→ **PROBLEM REQUIREMENTS**: Give again, word for word, every line below from the one that has "subgraph Cognitive Assistant Swarm" through the one that has "L -->|Text Simplification|", both included, and no others.

PROVIDED DATA Block Start

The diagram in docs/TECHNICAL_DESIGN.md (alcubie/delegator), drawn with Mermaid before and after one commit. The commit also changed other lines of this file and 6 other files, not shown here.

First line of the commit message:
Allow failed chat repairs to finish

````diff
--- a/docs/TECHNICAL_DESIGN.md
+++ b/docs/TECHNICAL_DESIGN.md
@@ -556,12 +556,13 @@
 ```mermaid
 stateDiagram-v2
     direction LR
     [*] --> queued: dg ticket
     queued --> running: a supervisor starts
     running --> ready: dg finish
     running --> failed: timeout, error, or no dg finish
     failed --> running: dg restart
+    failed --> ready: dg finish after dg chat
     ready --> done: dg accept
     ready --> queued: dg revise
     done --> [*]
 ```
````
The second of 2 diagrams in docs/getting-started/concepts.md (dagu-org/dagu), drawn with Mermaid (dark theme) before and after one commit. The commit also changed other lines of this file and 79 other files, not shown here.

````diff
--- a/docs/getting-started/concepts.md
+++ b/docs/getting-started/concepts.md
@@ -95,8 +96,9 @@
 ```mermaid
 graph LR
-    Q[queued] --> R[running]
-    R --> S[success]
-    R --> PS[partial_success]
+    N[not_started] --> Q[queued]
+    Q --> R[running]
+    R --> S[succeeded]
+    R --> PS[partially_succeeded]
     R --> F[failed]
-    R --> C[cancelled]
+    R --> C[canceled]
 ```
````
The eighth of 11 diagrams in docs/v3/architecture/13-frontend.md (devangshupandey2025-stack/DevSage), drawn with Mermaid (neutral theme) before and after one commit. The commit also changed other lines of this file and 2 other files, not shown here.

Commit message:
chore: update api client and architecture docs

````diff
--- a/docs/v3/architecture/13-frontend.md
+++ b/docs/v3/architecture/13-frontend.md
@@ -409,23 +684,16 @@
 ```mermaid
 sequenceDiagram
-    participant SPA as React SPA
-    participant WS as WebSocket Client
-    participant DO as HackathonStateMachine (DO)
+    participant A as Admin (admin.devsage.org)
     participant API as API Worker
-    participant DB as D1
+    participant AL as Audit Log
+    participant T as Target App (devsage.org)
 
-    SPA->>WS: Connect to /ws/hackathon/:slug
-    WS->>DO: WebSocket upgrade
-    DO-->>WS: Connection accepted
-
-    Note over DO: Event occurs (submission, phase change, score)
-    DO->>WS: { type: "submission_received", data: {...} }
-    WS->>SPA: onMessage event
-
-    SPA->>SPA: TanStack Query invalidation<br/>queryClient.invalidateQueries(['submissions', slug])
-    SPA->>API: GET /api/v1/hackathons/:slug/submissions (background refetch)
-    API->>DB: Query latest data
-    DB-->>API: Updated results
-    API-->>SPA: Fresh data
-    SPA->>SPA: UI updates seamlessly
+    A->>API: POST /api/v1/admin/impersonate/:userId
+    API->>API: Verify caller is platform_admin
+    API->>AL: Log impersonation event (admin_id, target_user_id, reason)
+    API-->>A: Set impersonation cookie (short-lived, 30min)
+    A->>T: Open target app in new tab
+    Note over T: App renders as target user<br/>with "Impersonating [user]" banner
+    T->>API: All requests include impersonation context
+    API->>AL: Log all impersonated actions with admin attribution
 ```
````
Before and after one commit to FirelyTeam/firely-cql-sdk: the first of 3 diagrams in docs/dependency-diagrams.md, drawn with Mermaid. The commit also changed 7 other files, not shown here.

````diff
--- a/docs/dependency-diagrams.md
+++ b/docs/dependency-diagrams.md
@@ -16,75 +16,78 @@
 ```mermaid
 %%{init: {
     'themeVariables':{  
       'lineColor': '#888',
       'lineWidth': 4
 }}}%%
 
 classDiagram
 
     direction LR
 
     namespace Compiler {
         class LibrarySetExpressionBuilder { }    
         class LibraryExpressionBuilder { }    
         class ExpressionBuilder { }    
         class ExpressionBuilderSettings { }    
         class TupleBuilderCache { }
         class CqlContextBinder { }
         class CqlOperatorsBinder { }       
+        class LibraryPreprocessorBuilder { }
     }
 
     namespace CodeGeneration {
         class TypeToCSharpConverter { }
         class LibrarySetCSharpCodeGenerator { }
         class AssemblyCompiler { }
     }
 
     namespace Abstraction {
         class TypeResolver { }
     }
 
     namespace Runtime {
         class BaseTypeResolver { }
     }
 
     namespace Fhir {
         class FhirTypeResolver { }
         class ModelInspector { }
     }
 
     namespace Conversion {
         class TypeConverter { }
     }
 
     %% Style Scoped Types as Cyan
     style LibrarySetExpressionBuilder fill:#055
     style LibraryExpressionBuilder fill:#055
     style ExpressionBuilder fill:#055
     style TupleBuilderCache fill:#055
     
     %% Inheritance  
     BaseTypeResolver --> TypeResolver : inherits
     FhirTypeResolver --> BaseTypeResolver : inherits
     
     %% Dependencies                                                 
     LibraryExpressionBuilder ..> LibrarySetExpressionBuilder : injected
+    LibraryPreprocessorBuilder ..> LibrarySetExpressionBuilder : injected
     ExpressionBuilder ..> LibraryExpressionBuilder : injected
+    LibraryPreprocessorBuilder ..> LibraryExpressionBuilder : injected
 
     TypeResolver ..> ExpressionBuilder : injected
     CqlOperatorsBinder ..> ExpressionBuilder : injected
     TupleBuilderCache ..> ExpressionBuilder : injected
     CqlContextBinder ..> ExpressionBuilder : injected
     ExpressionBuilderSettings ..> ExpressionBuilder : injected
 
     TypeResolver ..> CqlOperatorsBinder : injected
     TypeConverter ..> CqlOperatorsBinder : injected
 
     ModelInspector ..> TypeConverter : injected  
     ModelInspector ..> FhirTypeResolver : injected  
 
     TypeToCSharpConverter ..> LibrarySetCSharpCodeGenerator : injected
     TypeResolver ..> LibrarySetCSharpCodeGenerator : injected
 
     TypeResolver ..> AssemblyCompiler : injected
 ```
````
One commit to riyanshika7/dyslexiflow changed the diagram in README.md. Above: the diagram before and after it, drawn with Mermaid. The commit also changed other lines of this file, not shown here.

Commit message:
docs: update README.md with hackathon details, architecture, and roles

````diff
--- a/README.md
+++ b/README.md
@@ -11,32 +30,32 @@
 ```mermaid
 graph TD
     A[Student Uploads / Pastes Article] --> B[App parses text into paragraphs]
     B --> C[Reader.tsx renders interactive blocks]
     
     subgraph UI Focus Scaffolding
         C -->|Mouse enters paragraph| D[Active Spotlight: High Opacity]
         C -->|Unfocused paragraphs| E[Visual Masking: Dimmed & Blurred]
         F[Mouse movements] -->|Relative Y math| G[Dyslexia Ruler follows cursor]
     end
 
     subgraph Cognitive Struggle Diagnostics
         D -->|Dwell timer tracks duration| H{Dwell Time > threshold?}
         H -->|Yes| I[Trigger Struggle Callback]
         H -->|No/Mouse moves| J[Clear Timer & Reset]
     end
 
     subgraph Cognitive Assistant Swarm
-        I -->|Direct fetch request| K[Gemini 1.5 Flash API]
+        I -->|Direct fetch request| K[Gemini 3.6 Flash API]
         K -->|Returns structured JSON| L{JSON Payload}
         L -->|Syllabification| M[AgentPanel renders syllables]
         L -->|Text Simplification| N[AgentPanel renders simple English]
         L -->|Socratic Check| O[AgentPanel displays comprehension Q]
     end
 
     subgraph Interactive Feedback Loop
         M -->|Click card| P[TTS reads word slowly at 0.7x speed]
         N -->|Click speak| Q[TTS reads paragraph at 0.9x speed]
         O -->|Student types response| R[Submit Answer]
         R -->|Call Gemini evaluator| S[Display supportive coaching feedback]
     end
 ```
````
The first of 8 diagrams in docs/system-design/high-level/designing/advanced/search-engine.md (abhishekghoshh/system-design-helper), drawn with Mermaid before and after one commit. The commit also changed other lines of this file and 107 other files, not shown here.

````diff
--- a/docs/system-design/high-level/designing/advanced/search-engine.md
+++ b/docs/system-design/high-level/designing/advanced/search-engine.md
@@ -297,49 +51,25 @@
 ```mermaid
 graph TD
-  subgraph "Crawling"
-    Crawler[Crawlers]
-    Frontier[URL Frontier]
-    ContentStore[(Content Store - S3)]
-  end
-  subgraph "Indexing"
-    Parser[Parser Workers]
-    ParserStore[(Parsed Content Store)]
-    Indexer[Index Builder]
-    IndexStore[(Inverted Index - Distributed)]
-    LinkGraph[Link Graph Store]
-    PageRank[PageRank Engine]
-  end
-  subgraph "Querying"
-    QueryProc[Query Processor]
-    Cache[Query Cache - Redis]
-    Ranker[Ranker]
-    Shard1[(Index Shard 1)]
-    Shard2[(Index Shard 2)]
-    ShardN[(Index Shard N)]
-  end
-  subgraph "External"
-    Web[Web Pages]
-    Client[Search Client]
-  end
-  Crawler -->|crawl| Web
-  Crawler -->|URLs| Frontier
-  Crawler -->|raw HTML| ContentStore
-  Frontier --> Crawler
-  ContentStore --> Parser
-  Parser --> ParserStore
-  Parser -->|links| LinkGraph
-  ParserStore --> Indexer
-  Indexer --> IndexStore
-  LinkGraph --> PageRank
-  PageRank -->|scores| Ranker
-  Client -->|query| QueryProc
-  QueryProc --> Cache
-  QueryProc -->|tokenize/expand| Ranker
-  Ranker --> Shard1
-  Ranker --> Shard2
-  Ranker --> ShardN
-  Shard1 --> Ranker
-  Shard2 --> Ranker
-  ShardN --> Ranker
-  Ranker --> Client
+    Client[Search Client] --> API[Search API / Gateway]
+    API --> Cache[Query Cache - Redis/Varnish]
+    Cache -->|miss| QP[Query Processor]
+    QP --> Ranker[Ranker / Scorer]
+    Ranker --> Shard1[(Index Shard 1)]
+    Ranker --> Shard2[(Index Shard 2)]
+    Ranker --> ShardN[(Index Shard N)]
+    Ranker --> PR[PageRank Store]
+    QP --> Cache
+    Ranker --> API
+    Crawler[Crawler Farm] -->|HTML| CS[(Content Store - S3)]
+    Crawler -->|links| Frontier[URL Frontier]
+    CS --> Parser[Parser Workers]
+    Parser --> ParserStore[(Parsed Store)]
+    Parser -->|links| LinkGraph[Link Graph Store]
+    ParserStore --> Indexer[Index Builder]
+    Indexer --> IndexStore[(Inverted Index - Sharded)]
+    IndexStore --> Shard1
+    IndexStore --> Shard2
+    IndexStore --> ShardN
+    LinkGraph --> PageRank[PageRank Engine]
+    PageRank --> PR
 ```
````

PROVIDED DATA Block End

→ **ANSWER BOX**:
     subgraph Cognitive Assistant Swarm
-        I -->|Direct fetch request| K[Gemini 1.5 Flash API]
+        I -->|Direct fetch request| K[Gemini 3.6 Flash API]
         K -->|Returns structured JSON| L{JSON Payload}
         L -->|Syllabification| M[AgentPanel renders syllables]
         L -->|Text Simplification| N[AgentPanel renders simple English]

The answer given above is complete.